RALEIGH, NC (WECT) - This weekend, the North Carolina Museum of History will open the final part of its largest exhibit ever, "The Story of North Carolina."
Thousands of people have already seen part one of the exhibit, which opened in the spring, but it only skimmed the surface of the state's early history, from North Carolina's earliest inhabitants thru the early 1800's. Part two will continue the journey thru the antebellum era, the Civil War, the rise of industry, the Great Depression, the two World Wars and the Civil Rights movement.
"It is a good survey of the state's history," said Donna Bell-Kite, the North Carolina Museum of History's assistant curator." "It is not going to go into a great amount of detail in any one particular subject, but going thru this exhibit, you should get a good overview of North Carolina's history, from its earliest inhabitants until today."
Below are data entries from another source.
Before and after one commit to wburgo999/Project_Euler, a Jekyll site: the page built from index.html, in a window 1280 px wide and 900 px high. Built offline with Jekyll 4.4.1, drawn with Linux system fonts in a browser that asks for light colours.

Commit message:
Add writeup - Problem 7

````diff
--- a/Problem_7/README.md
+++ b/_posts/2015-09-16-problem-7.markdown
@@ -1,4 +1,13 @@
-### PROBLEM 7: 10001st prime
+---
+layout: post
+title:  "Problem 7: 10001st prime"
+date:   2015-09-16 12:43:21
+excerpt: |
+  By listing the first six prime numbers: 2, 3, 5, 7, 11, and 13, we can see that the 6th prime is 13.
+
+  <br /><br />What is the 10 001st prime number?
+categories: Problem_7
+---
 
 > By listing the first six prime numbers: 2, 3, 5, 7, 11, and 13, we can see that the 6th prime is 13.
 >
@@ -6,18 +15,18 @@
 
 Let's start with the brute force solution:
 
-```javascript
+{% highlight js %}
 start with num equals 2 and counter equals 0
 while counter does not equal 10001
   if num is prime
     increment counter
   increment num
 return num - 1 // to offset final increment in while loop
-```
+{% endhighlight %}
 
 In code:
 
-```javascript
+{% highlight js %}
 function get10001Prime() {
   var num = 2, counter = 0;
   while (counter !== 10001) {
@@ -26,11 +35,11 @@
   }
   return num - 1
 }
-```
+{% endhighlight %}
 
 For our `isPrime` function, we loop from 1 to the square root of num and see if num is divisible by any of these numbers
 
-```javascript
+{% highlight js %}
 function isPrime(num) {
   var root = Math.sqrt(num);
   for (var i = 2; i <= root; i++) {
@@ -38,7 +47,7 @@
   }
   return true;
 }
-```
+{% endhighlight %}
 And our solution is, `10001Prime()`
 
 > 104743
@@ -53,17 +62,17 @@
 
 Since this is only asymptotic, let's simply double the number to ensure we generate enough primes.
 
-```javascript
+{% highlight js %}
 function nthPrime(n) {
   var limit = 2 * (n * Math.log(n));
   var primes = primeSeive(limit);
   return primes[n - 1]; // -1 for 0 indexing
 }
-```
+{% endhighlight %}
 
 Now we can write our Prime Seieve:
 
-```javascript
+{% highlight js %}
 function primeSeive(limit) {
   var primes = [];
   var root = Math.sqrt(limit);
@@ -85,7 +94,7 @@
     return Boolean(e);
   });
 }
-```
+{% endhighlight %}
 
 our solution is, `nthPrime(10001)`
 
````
Hundreds of artifacts help tell the story. Early in the tour, you'll find out about the issue of slavery in North Carolina before the Civil War brought changes, divisions and hardships.
The war's end brought new beginnings and Reconstruction forced difficult changes, including the 1898 Wilmington race riots.
At the turn of the 20th century, North Carolina became an industrial leader in the south, with textiles taking the place of tobacco for a major income producer. And in the 20th century, the state moved onto the national stage, thru the first and second World Wars.
Near the end of the exhibit, there is a display of the sit-in movement in Greensboro, as a reminder of those who struggled for equal rights.
"North Carolina was a state of small farmers and thru out its history, that comes across very well," said Bell-Kite. "We do focus on the movers and shakers, but we made a real point to show all of North Carolina's society, the land owning farmers, the slavery people, just a broad cross-section."
And while the 20,000 square foot exhibit will be featured for many years to come, it will change with time as North Carolina continues to grow, from the early days of tobacco, textiles and industry to the high tech state that we have become.
If you would like to see the full story of North Carolina's history thru this exhibit, the museum hours are 9 a.m. until 5 p.m. Monday thru Saturdays, and noon until 5 p.m. on Sundays. Admission is free.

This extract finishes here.